• Hong Kong-based Procurement: Hong Kong is home to a large number of procurement agents and purchasing offices. U.S. suppliers who take time to investigate these networks will find that many purchasing decisions for major projects and conglomerates in Macau, mainland China or other economies are made in Hong Kong. In addition, over 20 percent of all Hong Kong Government procurement contracts were awarded to U.S. firms in 2009.
Market Entry Strategy
• Hong Kong agents and distributors can increase sales of U.S. products in both Hong Kong and mainland China. Given mainland China's size and diversity, it is usually advantageous to work with different agents for different regions of mainland China. Hong Kong-based agents and distributors usually include Macau and Southern China in their coverage territory, and often have networks to other major regions in mainland China.
• Hong Kong firms are eager to work with serious exporters. U.S. firms can show commitment to success in this market by using metric measurements, providing Chinese-language materials, responding quickly to inquiries, meeting relevant standards, and visiting the market for first-hand understanding and relationship building.
• Companies considering entering this market should understand Hong Kong's fast-paced business climate. Decisions are made quickly.
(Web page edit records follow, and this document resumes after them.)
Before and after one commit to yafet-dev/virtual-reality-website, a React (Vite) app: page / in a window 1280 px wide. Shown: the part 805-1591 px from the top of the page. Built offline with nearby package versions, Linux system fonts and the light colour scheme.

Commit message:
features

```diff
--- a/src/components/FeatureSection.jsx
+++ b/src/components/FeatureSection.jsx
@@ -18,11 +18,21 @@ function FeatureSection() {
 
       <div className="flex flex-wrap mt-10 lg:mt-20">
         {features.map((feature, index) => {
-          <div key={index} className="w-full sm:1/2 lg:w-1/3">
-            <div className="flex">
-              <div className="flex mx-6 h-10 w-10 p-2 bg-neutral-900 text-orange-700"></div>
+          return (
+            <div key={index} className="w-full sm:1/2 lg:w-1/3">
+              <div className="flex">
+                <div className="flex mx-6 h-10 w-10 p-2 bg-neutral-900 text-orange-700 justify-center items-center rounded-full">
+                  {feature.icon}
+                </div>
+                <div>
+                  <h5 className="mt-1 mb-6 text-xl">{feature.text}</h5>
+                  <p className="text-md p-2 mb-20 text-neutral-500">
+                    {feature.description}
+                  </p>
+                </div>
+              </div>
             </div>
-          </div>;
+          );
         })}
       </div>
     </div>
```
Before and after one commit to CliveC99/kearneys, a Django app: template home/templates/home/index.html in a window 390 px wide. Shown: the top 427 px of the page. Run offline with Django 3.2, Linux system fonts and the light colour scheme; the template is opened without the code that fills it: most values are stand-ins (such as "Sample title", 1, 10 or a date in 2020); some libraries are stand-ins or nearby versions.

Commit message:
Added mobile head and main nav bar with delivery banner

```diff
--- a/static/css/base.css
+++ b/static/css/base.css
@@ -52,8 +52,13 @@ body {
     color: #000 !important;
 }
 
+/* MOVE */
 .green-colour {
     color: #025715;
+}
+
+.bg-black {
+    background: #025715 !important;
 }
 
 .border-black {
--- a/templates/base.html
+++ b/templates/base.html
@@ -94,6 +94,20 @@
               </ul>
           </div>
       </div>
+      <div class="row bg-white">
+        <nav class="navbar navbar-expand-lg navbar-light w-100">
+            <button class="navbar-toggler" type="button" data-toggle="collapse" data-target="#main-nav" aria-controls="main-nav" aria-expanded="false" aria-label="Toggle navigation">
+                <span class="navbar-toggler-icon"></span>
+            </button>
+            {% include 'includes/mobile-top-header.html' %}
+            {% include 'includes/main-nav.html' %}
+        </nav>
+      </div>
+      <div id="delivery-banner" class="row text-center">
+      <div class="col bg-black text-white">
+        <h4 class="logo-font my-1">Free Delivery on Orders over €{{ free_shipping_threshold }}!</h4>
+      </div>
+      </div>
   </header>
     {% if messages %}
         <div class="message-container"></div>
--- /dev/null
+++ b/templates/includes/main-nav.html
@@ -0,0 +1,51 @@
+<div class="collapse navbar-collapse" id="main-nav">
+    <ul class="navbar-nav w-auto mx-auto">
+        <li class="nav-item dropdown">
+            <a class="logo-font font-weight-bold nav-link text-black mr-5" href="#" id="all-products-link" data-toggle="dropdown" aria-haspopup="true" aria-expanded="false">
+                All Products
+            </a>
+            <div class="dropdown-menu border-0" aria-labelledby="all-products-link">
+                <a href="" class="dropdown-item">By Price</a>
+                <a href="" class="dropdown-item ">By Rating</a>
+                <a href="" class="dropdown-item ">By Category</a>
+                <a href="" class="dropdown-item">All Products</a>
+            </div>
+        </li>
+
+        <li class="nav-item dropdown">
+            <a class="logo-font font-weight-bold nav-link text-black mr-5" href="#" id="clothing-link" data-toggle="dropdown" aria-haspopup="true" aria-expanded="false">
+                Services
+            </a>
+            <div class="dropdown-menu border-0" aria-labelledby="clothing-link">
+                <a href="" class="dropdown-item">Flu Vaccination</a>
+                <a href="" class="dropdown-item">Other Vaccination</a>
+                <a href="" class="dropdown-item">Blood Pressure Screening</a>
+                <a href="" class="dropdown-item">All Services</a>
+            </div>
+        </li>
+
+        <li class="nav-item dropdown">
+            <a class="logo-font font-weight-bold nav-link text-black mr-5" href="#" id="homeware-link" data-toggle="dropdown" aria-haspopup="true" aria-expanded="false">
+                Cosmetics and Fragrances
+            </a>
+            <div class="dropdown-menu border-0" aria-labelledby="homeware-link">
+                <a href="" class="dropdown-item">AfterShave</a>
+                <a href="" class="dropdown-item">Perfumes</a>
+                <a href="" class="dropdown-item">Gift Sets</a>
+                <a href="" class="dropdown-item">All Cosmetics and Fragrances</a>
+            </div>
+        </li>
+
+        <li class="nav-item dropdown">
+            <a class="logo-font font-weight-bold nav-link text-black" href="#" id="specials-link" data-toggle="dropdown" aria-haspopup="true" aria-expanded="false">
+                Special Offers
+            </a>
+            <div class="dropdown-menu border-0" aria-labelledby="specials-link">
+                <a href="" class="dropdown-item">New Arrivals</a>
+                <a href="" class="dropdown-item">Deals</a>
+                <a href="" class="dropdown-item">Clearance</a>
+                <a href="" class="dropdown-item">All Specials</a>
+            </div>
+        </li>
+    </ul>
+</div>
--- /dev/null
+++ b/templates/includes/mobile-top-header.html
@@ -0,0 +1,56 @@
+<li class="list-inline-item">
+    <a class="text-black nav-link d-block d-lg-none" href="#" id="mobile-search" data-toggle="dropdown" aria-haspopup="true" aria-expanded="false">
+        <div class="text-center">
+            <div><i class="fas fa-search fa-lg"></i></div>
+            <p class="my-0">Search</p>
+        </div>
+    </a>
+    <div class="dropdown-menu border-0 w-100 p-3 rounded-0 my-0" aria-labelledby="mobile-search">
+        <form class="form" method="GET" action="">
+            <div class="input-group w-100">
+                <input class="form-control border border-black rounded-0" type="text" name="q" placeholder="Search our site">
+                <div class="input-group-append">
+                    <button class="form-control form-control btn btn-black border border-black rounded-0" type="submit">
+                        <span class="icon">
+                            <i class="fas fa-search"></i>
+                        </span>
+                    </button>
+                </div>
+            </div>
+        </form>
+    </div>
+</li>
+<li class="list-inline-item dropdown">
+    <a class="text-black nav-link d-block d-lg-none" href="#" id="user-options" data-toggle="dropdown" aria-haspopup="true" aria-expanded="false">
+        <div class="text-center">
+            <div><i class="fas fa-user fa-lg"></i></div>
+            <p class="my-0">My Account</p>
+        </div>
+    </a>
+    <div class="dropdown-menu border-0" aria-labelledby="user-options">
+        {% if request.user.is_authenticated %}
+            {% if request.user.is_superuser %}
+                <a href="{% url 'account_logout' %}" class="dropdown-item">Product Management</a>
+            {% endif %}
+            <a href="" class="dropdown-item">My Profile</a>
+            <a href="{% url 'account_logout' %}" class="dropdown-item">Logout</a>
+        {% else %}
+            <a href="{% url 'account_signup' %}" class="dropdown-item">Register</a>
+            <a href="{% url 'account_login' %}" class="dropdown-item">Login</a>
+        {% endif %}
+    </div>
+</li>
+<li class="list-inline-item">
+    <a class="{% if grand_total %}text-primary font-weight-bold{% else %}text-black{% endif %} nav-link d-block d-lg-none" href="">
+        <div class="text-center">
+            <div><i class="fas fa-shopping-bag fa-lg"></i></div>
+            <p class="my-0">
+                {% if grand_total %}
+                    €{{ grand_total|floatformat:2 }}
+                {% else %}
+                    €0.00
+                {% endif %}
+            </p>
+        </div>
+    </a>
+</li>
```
Firms must respond immediately to inquiries or risk losing opportunities to faster-moving competitors.